━━ The data

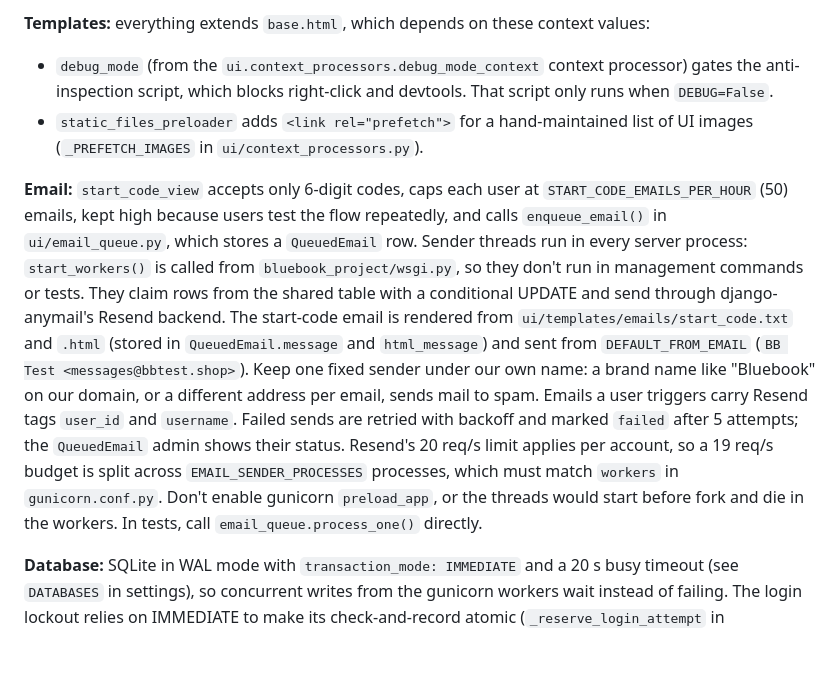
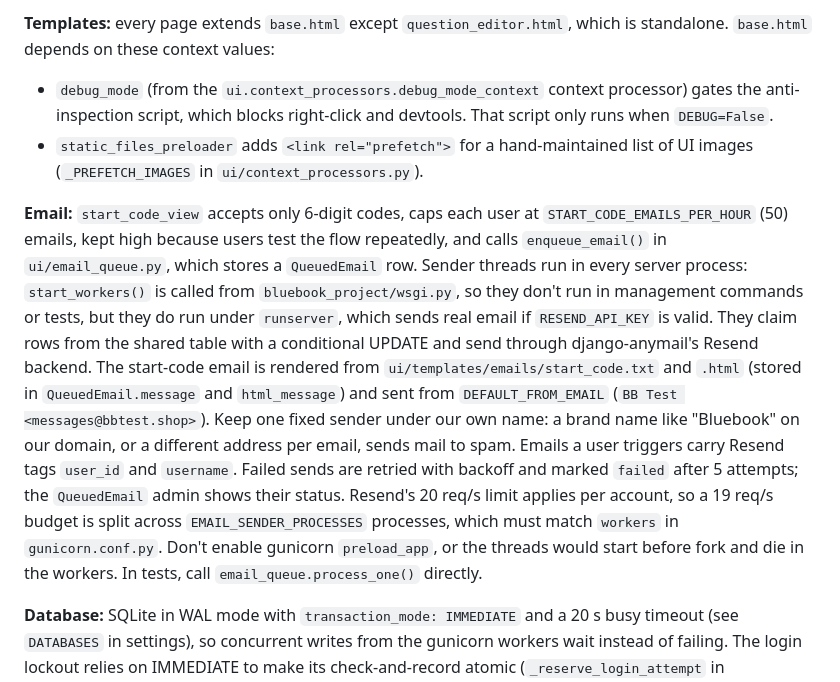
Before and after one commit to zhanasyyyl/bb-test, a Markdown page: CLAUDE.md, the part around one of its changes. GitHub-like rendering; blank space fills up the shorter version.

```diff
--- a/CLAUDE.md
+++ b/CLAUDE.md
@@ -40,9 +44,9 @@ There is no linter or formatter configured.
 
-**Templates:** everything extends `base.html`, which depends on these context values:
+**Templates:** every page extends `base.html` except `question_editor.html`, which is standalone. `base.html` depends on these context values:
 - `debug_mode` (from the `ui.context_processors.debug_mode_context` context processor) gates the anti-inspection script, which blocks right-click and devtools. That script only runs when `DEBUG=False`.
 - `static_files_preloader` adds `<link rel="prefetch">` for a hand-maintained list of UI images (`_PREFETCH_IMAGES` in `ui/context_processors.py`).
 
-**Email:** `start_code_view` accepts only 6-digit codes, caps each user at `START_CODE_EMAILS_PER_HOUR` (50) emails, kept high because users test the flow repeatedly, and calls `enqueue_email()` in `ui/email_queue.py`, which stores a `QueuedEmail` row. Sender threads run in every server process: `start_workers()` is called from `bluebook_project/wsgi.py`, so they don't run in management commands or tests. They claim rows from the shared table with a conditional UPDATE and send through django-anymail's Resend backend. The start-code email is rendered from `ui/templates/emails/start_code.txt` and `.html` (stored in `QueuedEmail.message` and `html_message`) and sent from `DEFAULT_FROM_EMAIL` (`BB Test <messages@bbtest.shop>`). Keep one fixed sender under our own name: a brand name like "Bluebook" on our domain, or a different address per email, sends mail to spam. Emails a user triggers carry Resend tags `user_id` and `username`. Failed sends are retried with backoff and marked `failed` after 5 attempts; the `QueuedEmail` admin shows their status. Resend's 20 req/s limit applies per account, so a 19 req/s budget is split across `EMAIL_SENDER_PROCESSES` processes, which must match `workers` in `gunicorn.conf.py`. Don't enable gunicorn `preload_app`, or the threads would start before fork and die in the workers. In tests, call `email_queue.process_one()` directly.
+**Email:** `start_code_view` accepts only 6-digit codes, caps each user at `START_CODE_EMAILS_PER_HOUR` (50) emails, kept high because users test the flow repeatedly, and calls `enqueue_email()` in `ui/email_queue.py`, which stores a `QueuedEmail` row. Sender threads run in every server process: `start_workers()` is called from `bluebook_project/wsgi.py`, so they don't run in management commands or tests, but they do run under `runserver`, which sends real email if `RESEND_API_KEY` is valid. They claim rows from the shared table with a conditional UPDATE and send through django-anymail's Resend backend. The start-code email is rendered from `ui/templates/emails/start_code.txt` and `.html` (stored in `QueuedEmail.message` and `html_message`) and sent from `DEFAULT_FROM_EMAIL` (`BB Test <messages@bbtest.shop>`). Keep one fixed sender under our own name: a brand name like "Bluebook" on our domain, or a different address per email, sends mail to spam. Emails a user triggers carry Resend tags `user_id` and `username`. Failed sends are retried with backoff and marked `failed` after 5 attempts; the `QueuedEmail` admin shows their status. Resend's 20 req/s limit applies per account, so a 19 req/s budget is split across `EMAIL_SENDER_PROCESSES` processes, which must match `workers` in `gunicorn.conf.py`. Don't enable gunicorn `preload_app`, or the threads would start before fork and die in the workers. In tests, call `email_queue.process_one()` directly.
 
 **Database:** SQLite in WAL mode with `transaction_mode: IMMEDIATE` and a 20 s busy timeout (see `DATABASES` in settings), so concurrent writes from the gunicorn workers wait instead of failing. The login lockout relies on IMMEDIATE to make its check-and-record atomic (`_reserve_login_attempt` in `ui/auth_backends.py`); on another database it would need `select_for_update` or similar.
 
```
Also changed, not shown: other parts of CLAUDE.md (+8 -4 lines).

━━━━

## Task details:
Each line of the data above must be repeated exactly, images excluded.

## Answer section:
Before and after one commit to zhanasyyyl/bb-test, a Markdown page: CLAUDE.md, the part around one of its changes. GitHub-like rendering; blank space fills up the shorter version.

```diff
--- a/CLAUDE.md
+++ b/CLAUDE.md
@@ -40,9 +44,9 @@ There is no linter or formatter configured.
 
-**Templates:** everything extends `base.html`, which depends on these context values:
+**Templates:** every page extends `base.html` except `question_editor.html`, which is standalone. `base.html` depends on these context values:
 - `debug_mode` (from the `ui.context_processors.debug_mode_context` context processor) gates the anti-inspection script, which blocks right-click and devtools. That script only runs when `DEBUG=False`.
 - `static_files_preloader` adds `<link rel="prefetch">` for a hand-maintained list of UI images (`_PREFETCH_IMAGES` in `ui/context_processors.py`).
 
-**Email:** `start_code_view` accepts only 6-digit codes, caps each user at `START_CODE_EMAILS_PER_HOUR` (50) emails, kept high because users test the flow repeatedly, and calls `enqueue_email()` in `ui/email_queue.py`, which stores a `QueuedEmail` row. Sender threads run in every server process: `start_workers()` is called from `bluebook_project/wsgi.py`, so they don't run in management commands or tests. They claim rows from the shared table with a conditional UPDATE and send through django-anymail's Resend backend. The start-code email is rendered from `ui/templates/emails/start_code.txt` and `.html` (stored in `QueuedEmail.message` and `html_message`) and sent from `DEFAULT_FROM_EMAIL` (`BB Test <messages@bbtest.shop>`). Keep one fixed sender under our own name: a brand name like "Bluebook" on our domain, or a different address per email, sends mail to spam. Emails a user triggers carry Resend tags `user_id` and `username`. Failed sends are retried with backoff and marked `failed` after 5 attempts; the `QueuedEmail` admin shows their status. Resend's 20 req/s limit applies per account, so a 19 req/s budget is split across `EMAIL_SENDER_PROCESSES` processes, which must match `workers` in `gunicorn.conf.py`. Don't enable gunicorn `preload_app`, or the threads would start before fork and die in the workers. In tests, call `email_queue.process_one()` directly.
+**Email:** `start_code_view` accepts only 6-digit codes, caps each user at `START_CODE_EMAILS_PER_HOUR` (50) emails, kept high because users test the flow repeatedly, and calls `enqueue_email()` in `ui/email_queue.py`, which stores a `QueuedEmail` row. Sender threads run in every server process: `start_workers()` is called from `bluebook_project/wsgi.py`, so they don't run in management commands or tests, but they do run under `runserver`, which sends real email if `RESEND_API_KEY` is valid. They claim rows from the shared table with a conditional UPDATE and send through django-anymail's Resend backend. The start-code email is rendered from `ui/templates/emails/start_code.txt` and `.html` (stored in `QueuedEmail.message` and `html_message`) and sent from `DEFAULT_FROM_EMAIL` (`BB Test <messages@bbtest.shop>`). Keep one fixed sender under our own name: a brand name like "Bluebook" on our domain, or a different address per email, sends mail to spam. Emails a user triggers carry Resend tags `user_id` and `username`. Failed sends are retried with backoff and marked `failed` after 5 attempts; the `QueuedEmail` admin shows their status. Resend's 20 req/s limit applies per account, so a 19 req/s budget is split across `EMAIL_SENDER_PROCESSES` processes, which must match `workers` in `gunicorn.conf.py`. Don't enable gunicorn `preload_app`, or the threads would start before fork and die in the workers. In tests, call `email_queue.process_one()` directly.
 
 **Database:** SQLite in WAL mode with `transaction_mode: IMMEDIATE` and a 20 s busy timeout (see `DATABASES` in settings), so concurrent writes from the gunicorn workers wait instead of failing. The login lockout relies on IMMEDIATE to make its check-and-record atomic (`_reserve_login_attempt` in `ui/auth_backends.py`); on another database it would need `select_for_update` or similar.
 
```
Also changed, not shown: other parts of CLAUDE.md (+8 -4 lines).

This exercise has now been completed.